Thursday, December 3, 2009

Can you predict your next car accident in Franklin TN?

Please don’t ever decline getting Uninsured/Underinsured Motorist coverage on your auto insurance policy. This coverage helps pay for your medical injuries and your vehicle’s damage if another driver with little or no insurance hits you.  You don't get to choose who crashes into you!

Approximately half of the people driving out there in Middle Tennessee either don’t have enough auto insurance, or don’t have any at all. You can’t choose who crashes into you, and there’s good chance that if someone does, they may not have enough, or any, insurance to pay for yours and your passengers’ medical injuries, plus damage to your vehicle. I’ve seen the benefits of Uninsured/Underinsured Motorist coverage first-hand, and you don’t want to be without it, especially while driving in the Cool Springs area during the holidays!

Wednesday, November 18, 2009

The biggest problem I see on auto insurance policies in Franklin TN is...

When I review prospective customers’ auto policies, perhaps the most common thing I see is this line item:

“Bodily Injury/Bodily Injury Total/Property Damage:”100/300/100”

Is this what your policy says? What does it mean?

It simply means you have liability coverage for the “other guy”. If you cause an accident and injure the other driver and his passengers, your insurance covers up $100,000 max per person (the other guy) up to a total of $300,000 for the medical injuries in an accident. So, you exhaust your coverage if there are three people injured in the other car, and their medical injury costs equal exactly $100,000 each. However, if one person has injuries costing $150,000, $250,000, or more, your liability insurance still only pays up to the $100,000 limit.

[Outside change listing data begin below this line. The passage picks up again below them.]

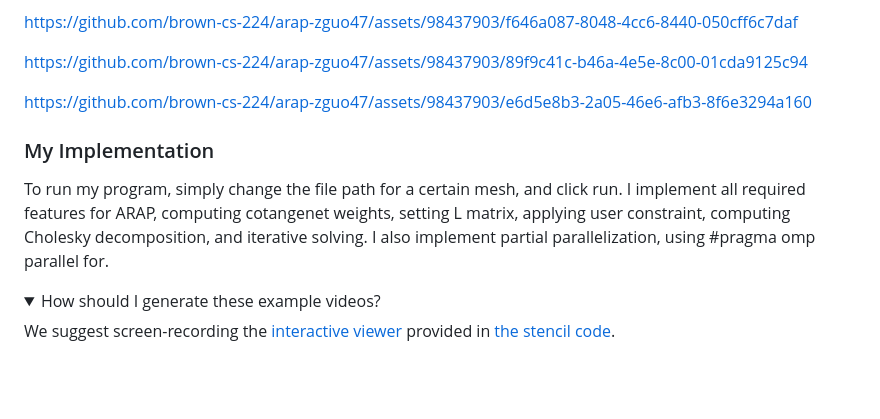
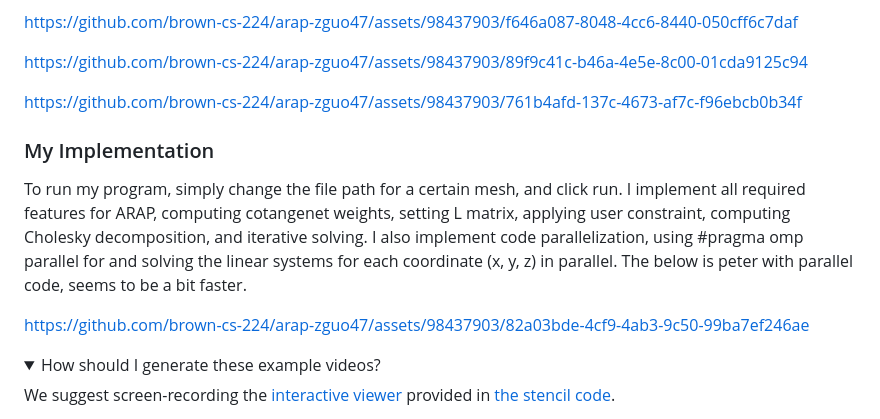
Before and after one commit to zguo47/cs224-hw4-arap, a Markdown page: README.md, the part around the change. GitHub-like rendering; folded sections open; blank space fills up the shorter version.

```diff
--- a/README.md
+++ b/README.md
@@ -94,13 +94,21 @@ https://github.com/brown-cs-224/arap-zguo47/assets/98437903/89f9c41c-b46a-4e5e-8
 
 
 
+https://github.com/brown-cs-224/arap-zguo47/assets/98437903/761b4afd-137c-4673-af7c-f96ebcb0b34f
 
-https://github.com/brown-cs-224/arap-zguo47/assets/98437903/e6d5e8b3-2a05-46e6-afb3-8f6e3294a160
+
+
 
 
 ### My Implementation
 To run my program, simply change the file path for a certain mesh, and click run.
-I implement all required features for ARAP, computing cotangenet weights, setting L matrix, applying user constraint, computing Cholesky decomposition, and iterative solving. I also implement partial parallelization, using #pragma omp parallel for.
+I implement all required features for ARAP, computing cotangenet weights, setting L matrix, applying user constraint, computing Cholesky decomposition, and iterative solving. I also implement code parallelization, using #pragma omp parallel for and solving the linear systems for each coordinate (x, y, z) in parallel.
+The below is peter with parallel code, seems to be a bit faster.
+
+
+https://github.com/brown-cs-224/arap-zguo47/assets/98437903/82a03bde-4cf9-4ab3-9c50-99ba7ef246ae
+
+
 
 <details>
   <summary>How should I generate these example videos?</summary>
```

The last “100” refers to your insurance coverage limit for property damage. It pays for damage you cause to the “other guy’s” vehicle, plus other vehicles, and things like phone poles, buildings, etc., and maxes out at $100,000.

This “100/300/100” level of liability coverage may be adequate for some, but certainly not all. Just think of what could happen if you caused an accident, resulting in the other driver to Don't let an accident turn into a nightmare! have serious injuries and be confined to a wheelchair for the rest of their life. You better believe that person’s medical injuries, lost wages, and rehabilitation will far exceed $100,000, yet that is the per person limit of your insurance. Guess where the rest comes from? A big lawsuit, where your assets are at risk. And what if you hit an expensive Mercedes, which collides with a gas truck, which runs into building? That could easily exceed your $100,000 property damage limit.

So, the rule of thumb is to figure out “how much

you have to lose”, (meaning your assets like your house, car, savings, etc.), and make sure have your auto liability insurance matches that amount. For lots of people here in Franklin and Williamson County, this means they should look at liability limits of $250,000, $500,000, or even $1,000,000. Fortunately, getting higher liability coverage limits is not too expensive.

Also, if you have significant assets to protect, consider umbrella coverage, which can add $1 million, $2 million, and more on top of your existing auto policy limits. Don’t take for granted that you have sufficient auto liability insurance!

Friday, November 13, 2009

Is your homeowners insurance ready for the unthinkable? Franklin TN rebuilding cost update.

 

What if your house burned down today? Do you have enough insurance coverage to rebuild it? Here in Franklin Tennessee, rebuilding costs range from $80 per square foot to $200+ per square foot. Look at the latest “declarations” page on your homeowners insurance policy. What’s your “dwelling” coverage amount? Divide it by the square feet of heated and cooled living space and you’ll know how much coverage per square foot you have available. Is it enough? Check to see if you also have “Extended Replacement” coverage, which adds an extra % on top of that “Dwelling” amount, if needed.

An overlooked but important part of this calculation is the cost for removal of debris (the pile of rubble after a fire or tornado, for instance), which is roughly $6-$8 per square foot, so don’t forget to account for that.

Some may think the dwelling amount should be the same as their purchase price or loan amount of their home, but that’s not accurate. For instance, you don’t need to insure your land, because it’s not going anywhere, even after a catastrophe. It’s also not wise to compare the amount of reconstruction money you’ll need to the cost of new construction of similar homes in the area. It usually costs more for a general contractor to build a “onesie” than to take advantage of economies of scale when building many homes in a subdivision.

These days, insurance companies won’t make an ironclad guarantee to rebuild your house, no matter what. You and your agent just need to make sure there’s enough money available to properly do the job, should the unthinkable happens.